Thursday, November 09, 2006
Sunday, November 05, 2006
Amy: My friend Entela and I were out on the town yesterday and we came to this bakery that sells doughnuts – I’m talking the real thing: authentic, Sunday-morning-before-church, police-officer-hang-out, road-trip-middle-of-the-night-gas-station doughnuts. It’s 5:00 at night, haven’t had dinner yet, but of course I have to have one. It’s more than a taste of home. It’s a doughnut. We walk in and I stare at all the choices (half of which are gone since it’s the end of the day): Raspberry-jelly filled (with powdered sugar), Boston Cream-filled, vanilla frosted chocolate, coconut-frosted, etc, etc, etc. I raise my finger to point at the one I want and I hear yo, yo, yo in Albanian which means no, no, no in English. I look at my friend Entela who is sadly shaking her head. She tells me the woman is refusing to sell me a doughnut because they’re not fresh. “I don’t care,” I say, but the woman continues to tell me no. I’m willing to pay her any price, she shoots me down. “You’ll think I make bad doughnuts if I sell you these,” she tells us in Albanian. “No I won’t,” I charm, “I’m sure you make wonderful doughnuts. Besides, Americans sometimes like them old.” I turn to Entela, “Really, they’re very good old. The glaze gets all crunchy and everything. Tell her I like them old. “Yo, yo, yo,” the shopkeeper says. “Look,” I tell her “what if I buy one, and promise not to eat it.” I’m desperate and playing dirty now. She laughs. I laugh politely. I say thank you and tell her good-bye. She smiles and says good-night. I walk out, crushed.
After visiting Vlore we caught a bus to Berat, a 2,000-plus year old city about 2-3 hours outside of Tirana. It's been called "the city of a thousand windows", and it was absolutely stunning. Cobblestone streets, quaint little cafes, lots of history...it was hard to leave. We stayed in a nice hotel for about $7.00 per person. If you come to visit us, this is where we're taking you.

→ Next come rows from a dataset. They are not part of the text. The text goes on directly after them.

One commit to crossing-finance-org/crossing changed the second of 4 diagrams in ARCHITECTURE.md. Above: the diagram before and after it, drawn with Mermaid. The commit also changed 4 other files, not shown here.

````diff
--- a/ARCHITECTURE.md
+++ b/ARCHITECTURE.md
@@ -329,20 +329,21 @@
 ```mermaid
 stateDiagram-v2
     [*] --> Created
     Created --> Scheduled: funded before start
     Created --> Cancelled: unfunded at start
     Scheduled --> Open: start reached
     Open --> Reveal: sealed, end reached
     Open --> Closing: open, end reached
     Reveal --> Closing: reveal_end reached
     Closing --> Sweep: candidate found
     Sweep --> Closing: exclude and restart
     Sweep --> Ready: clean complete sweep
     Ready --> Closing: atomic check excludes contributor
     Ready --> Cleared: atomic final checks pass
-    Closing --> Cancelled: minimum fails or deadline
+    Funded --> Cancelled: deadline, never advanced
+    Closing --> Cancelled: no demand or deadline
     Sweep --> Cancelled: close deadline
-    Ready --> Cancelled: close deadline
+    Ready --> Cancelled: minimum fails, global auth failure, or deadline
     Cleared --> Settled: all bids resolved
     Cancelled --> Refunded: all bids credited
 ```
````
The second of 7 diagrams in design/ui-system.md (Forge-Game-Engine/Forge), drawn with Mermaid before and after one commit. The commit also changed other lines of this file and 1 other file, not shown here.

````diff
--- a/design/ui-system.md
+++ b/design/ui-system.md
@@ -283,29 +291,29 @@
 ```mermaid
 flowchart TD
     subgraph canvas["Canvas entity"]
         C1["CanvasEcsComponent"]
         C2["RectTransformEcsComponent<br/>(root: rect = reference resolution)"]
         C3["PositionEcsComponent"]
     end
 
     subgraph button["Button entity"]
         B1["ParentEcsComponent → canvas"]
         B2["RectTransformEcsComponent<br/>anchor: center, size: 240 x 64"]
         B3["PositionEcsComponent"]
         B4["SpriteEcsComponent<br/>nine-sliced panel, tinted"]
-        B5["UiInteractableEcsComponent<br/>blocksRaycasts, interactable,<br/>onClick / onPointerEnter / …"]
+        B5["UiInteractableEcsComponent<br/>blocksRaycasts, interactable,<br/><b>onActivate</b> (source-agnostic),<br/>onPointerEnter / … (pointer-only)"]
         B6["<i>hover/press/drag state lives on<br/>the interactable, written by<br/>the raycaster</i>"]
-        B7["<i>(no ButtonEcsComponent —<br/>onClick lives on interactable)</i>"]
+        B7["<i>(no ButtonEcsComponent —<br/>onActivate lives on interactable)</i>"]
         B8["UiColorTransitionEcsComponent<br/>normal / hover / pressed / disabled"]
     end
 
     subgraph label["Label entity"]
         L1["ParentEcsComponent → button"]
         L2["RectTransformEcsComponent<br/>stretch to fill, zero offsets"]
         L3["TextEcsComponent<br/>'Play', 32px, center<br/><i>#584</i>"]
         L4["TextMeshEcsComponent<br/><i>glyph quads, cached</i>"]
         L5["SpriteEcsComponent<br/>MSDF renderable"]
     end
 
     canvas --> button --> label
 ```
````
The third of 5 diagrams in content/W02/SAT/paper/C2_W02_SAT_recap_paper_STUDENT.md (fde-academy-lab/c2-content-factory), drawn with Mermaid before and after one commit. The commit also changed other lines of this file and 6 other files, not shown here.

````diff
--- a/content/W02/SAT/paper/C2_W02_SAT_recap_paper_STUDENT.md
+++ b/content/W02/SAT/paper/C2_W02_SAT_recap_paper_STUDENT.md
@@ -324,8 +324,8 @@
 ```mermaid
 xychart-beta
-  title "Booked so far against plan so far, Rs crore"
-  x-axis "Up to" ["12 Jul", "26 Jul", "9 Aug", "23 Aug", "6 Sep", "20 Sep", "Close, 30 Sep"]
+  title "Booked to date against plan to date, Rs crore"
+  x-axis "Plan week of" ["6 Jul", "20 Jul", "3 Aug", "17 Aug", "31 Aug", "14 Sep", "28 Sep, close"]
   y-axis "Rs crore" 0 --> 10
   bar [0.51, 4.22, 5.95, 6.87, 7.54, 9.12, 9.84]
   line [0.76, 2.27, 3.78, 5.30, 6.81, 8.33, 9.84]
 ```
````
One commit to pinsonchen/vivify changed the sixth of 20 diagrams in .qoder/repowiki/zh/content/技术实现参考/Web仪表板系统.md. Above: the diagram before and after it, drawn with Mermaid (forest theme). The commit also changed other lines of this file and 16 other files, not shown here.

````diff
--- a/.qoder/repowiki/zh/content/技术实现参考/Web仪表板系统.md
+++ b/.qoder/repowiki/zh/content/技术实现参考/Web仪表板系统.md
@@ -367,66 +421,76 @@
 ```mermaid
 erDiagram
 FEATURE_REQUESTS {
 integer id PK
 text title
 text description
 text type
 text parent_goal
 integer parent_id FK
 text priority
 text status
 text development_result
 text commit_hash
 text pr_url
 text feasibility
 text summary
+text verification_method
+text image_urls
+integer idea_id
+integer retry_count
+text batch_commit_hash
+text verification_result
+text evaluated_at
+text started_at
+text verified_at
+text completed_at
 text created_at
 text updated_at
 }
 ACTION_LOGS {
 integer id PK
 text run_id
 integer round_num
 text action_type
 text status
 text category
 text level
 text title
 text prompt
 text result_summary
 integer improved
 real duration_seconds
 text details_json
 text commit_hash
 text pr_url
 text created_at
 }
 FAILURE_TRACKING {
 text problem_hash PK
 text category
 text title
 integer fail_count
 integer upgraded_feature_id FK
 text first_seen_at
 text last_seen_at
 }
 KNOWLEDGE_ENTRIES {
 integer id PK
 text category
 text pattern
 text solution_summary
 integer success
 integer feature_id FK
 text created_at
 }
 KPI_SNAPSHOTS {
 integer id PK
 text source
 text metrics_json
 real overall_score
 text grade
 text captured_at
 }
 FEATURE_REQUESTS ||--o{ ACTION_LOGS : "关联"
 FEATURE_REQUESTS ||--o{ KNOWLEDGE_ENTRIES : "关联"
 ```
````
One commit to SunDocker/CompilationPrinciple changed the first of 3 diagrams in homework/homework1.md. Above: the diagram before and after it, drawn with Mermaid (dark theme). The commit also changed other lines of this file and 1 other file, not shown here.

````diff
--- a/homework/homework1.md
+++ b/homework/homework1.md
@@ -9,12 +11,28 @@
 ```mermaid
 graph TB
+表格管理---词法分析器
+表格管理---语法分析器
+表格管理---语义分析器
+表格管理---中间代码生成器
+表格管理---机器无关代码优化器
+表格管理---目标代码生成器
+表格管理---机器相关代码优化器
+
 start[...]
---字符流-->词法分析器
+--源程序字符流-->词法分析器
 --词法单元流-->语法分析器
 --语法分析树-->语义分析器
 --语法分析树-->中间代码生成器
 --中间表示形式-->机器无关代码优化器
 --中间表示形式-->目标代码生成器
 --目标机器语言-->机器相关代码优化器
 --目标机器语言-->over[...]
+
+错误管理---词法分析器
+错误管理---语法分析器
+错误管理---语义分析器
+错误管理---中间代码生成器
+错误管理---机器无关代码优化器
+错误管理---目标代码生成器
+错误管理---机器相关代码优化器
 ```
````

This is one of 8 out of 42 surviving churches in Berat, dating back to the 3rd century. It's inside the castle of Berat. There are still people living within the walls of the castle. It's incredible to see their daily urban lives set against this ancient backdrop. While we were inside the castle walls, we saw a boy returning home carrying a rented playstation game, passing by crumbling walls that are probably a good 1500 years old.